§ **What you have to do**
Pull out every line with the word "only" from the entries below.

§ **Input**
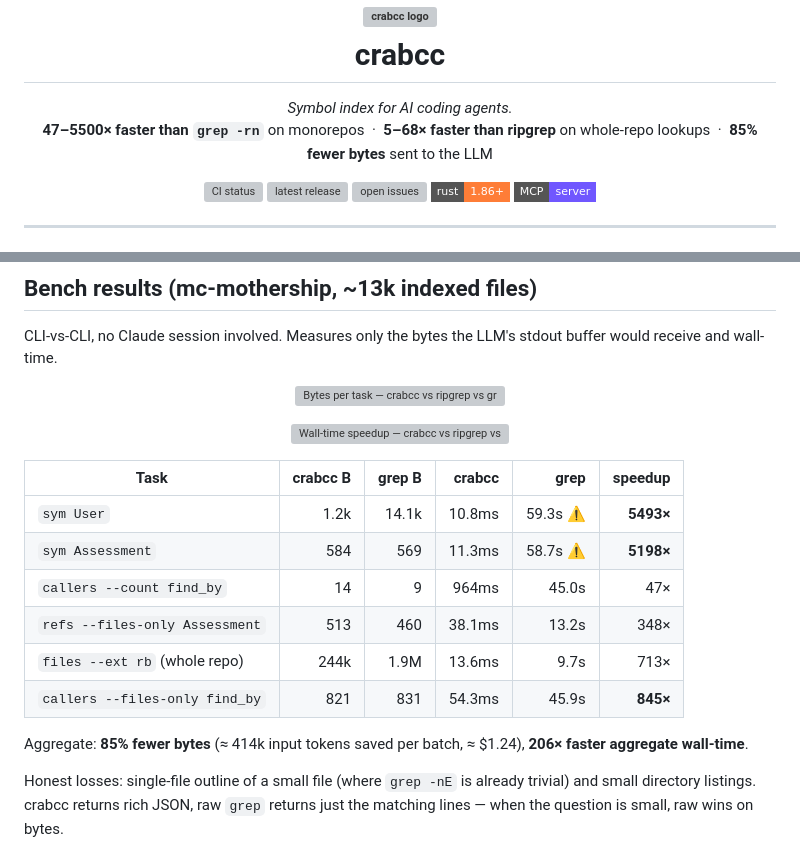
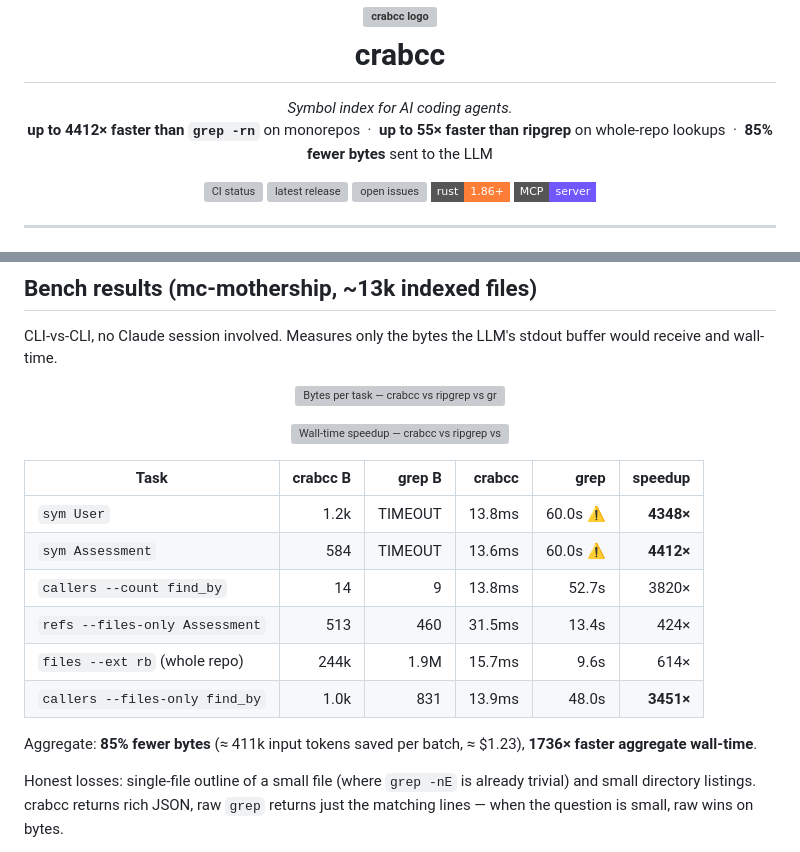
Before and after one commit to crabcc-labs/crabcc, a Markdown page: README.md, 2 parts joined by grey strips. Rendered like a GitHub page; badges without logos; grey boxes are pictures that could not be loaded.

Commit message:
docs(readme): freshen bench numbers against v2.5.0 rerun (closes #28)
Bench rerun on bb31f88 (v2.5.0 main, post-#55 memory forget) over
mc-mothership (~13k indexed files). Headline updates:

  vs grep -rn (whole-repo): up to 4412× (was 47–5500×)
  vs ripgrep   (whole-repo): up to 55×    (was 5–68×)
  bytes saved across 9-task suite: 85% (≈ 411k tokens / batch)
  aggregate wall-time speedup:     1736×

Bench result files (REPORT.md, PNGs, fsst-gate.md) stay local-only per
the policy in #53 — only the README headers + per-task table land in
the repo.

Re-run with `task bench-e2e` (added in #48). Drift between the README
table and a fresh local rerun is the canonical signal that this PR
needs another pass.

```diff
--- a/README.md
+++ b/README.md
@@ -5,8 +5,8 @@
 
 <p align="center">
   <em>Symbol index for AI coding agents.</em><br/>
-  <strong>47–5500× faster than <code>grep -rn</code></strong> on monorepos &nbsp;·&nbsp;
-  <strong>5–68× faster than ripgrep</strong> on whole-repo lookups &nbsp;·&nbsp;
+  <strong>up to 4412× faster than <code>grep -rn</code></strong> on monorepos &nbsp;·&nbsp;
+  <strong>up to 55× faster than ripgrep</strong> on whole-repo lookups &nbsp;·&nbsp;
   <strong>85% fewer bytes</strong> sent to the LLM
 </p>
 
@@ -233,17 +233,17 @@ buffer would receive and wall-time.
   <img src="./bench/results/speedup.png" alt="Wall-time speedup — crabcc vs ripgrep vs grep (log scale)" width="100%"/>
 </p>
 
-| Task                              | crabcc B | grep B  | crabcc  | grep   | speedup    |
-|-----------------------------------|---------:|--------:|--------:|-------:|-----------:|
-| `sym User`                        | 1.2k     | 14.1k   | 10.8ms  | 59.3s ⚠| **5493×**  |
-| `sym Assessment`                  | 584      | 569     | 11.3ms  | 58.7s ⚠| **5198×**  |
-| `callers --count find_by`         | 14       | 9       | 964ms   | 45.0s  | 47×        |
-| `refs --files-only Assessment`    | 513      | 460     | 38.1ms  | 13.2s  | 348×       |
-| `files --ext rb` (whole repo)     | 244k     | 1.9M    | 13.6ms  | 9.7s   | 713×       |
-| `callers --files-only find_by`    | 821      | 831     | 54.3ms  | 45.9s  | **845×**   |
+| Task                              | crabcc B | grep B  | crabcc  | grep    | speedup    |
+|-----------------------------------|---------:|--------:|--------:|--------:|-----------:|
+| `sym User`                        | 1.2k     | TIMEOUT | 13.8ms  | 60.0s ⚠ | **4348×**  |
+| `sym Assessment`                  | 584      | TIMEOUT | 13.6ms  | 60.0s ⚠ | **4412×**  |
+| `callers --count find_by`         | 14       | 9       | 13.8ms  | 52.7s   | 3820×      |
+| `refs --files-only Assessment`    | 513      | 460     | 31.5ms  | 13.4s   | 424×       |
+| `files --ext rb` (whole repo)     | 244k     | 1.9M    | 15.7ms  | 9.6s    | 614×       |
+| `callers --files-only find_by`    | 1.0k     | 831     | 13.9ms  | 48.0s   | **3451×**  |
 
-Aggregate: **85% fewer bytes** (≈ 414k input tokens saved per batch, ≈ \$1.24),
-**206× faster aggregate wall-time**.
+Aggregate: **85% fewer bytes** (≈ 411k input tokens saved per batch, ≈ \$1.23),
+**1736× faster aggregate wall-time**.
 
 Honest losses: single-file outline of a small file (where `grep -nE` is already
 trivial) and small directory listings. crabcc returns rich JSON, raw `grep` returns
```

§ **Task output**
Bench result files (REPORT.md, PNGs, fsst-gate.md) stay local-only per
the policy in #53 — only the README headers + per-task table land in
-| `refs --files-only Assessment`    | 513      | 460     | 38.1ms  | 13.2s  | 348×       |
-| `callers --files-only find_by`    | 821      | 831     | 54.3ms  | 45.9s  | **845×**   |
+| `refs --files-only Assessment`    | 513      | 460     | 31.5ms  | 13.4s   | 424×       |
+| `callers --files-only find_by`    | 1.0k     | 831     | 13.9ms  | 48.0s   | **3451×**  |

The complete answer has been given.